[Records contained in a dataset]
[Start of Attachment]

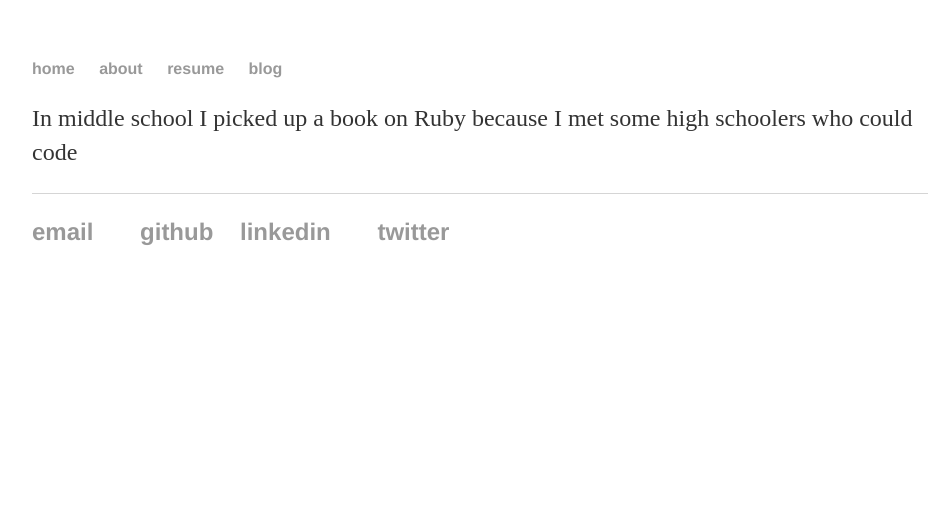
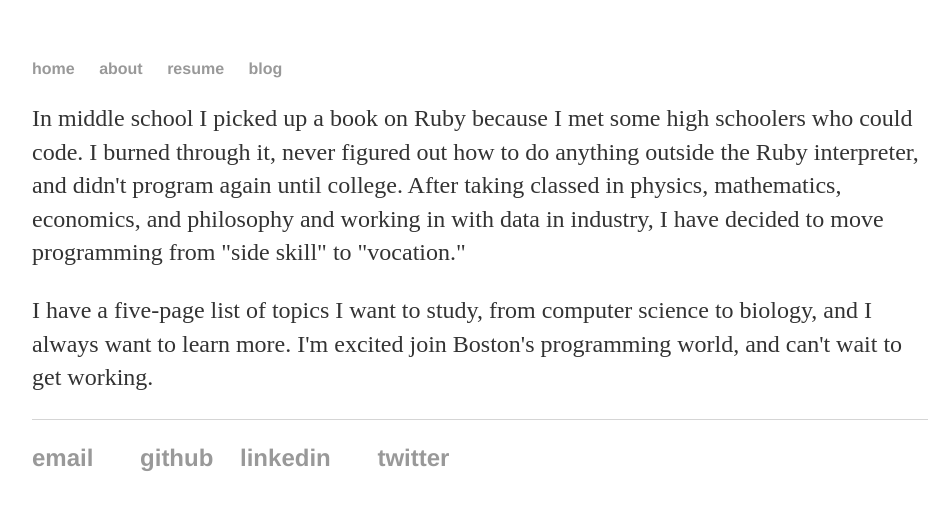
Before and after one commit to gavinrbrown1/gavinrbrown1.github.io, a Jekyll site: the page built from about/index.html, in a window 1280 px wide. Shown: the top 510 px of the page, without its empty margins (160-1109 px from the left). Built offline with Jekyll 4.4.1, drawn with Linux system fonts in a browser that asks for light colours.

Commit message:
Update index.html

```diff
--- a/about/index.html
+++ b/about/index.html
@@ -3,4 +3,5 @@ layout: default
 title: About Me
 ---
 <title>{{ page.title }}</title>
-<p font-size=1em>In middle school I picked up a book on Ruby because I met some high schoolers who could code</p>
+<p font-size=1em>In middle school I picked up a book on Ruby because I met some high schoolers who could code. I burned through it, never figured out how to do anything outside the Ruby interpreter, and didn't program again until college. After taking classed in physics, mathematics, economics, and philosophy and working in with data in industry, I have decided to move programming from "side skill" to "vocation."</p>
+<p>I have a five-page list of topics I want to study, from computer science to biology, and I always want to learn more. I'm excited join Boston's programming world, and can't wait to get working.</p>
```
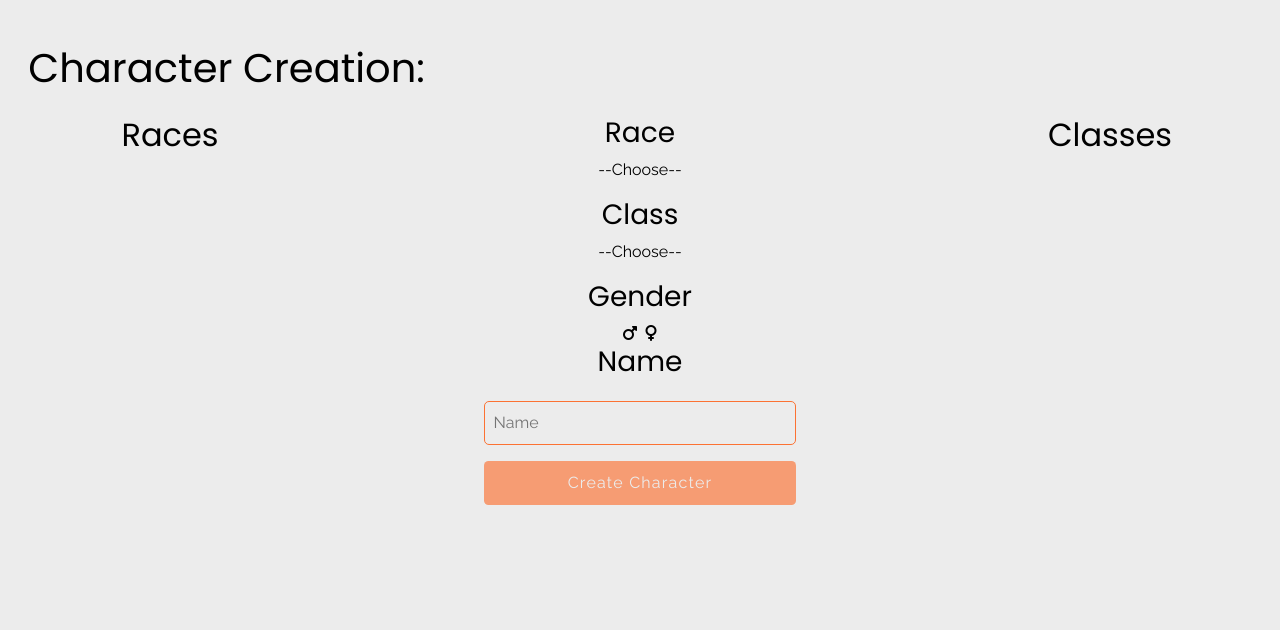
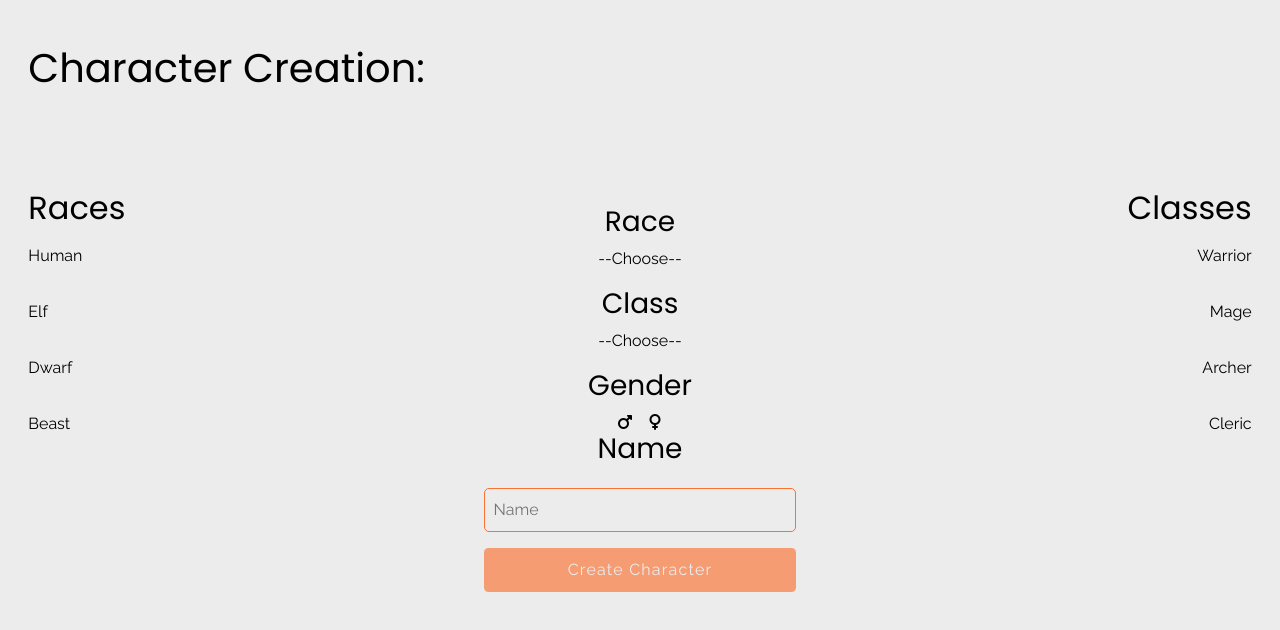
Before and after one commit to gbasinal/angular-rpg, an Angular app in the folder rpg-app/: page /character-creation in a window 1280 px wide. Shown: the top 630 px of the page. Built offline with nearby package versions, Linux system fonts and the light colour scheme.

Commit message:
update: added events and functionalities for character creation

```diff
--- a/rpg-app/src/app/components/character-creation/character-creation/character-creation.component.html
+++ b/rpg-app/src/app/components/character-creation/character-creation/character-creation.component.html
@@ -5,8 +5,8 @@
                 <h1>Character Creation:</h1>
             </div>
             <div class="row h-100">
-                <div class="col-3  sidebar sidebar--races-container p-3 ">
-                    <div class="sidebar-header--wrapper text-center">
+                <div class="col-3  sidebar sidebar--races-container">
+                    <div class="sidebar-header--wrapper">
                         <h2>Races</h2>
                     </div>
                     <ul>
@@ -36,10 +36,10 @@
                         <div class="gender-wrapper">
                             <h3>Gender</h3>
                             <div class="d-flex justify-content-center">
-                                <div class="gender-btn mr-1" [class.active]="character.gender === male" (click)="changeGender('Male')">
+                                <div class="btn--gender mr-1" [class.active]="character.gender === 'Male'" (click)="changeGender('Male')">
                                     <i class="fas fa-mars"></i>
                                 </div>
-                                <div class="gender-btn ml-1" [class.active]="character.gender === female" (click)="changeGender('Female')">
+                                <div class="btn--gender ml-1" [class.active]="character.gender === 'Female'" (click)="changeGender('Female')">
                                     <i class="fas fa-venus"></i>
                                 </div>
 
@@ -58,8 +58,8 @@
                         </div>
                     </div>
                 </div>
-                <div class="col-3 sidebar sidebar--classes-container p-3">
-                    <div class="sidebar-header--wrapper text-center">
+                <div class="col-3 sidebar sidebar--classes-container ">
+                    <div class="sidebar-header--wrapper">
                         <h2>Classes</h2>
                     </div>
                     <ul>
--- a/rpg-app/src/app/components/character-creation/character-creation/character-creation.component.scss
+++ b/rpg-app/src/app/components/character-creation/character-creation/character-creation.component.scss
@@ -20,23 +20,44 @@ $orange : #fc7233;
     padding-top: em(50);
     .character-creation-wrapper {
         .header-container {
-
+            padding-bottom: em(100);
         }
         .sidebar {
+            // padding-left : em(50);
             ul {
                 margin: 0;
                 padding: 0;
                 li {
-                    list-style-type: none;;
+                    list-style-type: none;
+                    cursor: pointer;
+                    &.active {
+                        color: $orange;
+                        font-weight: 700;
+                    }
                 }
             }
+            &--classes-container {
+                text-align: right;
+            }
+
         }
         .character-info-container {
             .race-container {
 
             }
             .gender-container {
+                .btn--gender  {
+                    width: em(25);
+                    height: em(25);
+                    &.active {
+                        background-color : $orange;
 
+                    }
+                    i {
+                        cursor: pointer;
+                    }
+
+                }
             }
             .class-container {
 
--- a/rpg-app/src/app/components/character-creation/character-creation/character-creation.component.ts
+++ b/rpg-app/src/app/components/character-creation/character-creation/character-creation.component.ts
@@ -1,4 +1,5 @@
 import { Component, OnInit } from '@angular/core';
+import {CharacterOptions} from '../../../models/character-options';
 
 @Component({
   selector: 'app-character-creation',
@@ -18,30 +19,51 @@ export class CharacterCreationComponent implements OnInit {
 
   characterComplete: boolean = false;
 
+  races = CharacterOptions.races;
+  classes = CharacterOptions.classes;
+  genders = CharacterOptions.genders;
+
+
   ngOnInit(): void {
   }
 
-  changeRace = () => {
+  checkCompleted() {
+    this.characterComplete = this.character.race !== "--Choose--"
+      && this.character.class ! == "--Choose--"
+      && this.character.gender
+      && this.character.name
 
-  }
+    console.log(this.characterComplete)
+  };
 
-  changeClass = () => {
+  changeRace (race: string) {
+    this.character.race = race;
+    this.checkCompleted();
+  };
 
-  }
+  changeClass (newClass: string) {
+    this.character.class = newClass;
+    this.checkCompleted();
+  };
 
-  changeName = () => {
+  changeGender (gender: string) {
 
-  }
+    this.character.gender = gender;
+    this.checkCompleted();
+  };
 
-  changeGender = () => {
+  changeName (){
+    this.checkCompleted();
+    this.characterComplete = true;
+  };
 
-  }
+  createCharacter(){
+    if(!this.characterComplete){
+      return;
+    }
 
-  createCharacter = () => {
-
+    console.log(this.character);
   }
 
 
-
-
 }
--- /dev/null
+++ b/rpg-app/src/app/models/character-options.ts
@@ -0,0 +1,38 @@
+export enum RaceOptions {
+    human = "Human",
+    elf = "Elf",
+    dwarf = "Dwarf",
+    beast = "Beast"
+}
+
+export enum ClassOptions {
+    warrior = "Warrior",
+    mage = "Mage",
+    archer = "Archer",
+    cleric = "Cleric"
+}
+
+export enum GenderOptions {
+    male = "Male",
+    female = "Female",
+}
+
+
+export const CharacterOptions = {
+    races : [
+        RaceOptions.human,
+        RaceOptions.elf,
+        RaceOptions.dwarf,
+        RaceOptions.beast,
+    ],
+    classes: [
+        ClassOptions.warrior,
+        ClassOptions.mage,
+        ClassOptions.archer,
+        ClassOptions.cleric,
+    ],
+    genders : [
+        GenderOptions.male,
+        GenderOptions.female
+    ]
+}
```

[End of Attachment]

TASK TO COMPLETE: Filter the records above for the string "container" and copy each matching line.

WORKED SOLUTION:
-                <div class="col-3  sidebar sidebar--races-container p-3 ">
+                <div class="col-3  sidebar sidebar--races-container">
-                <div class="col-3 sidebar sidebar--classes-container p-3">
+                <div class="col-3 sidebar sidebar--classes-container ">
         .header-container {
+            &--classes-container {
         .character-info-container {
             .race-container {
             .gender-container {
             .class-container {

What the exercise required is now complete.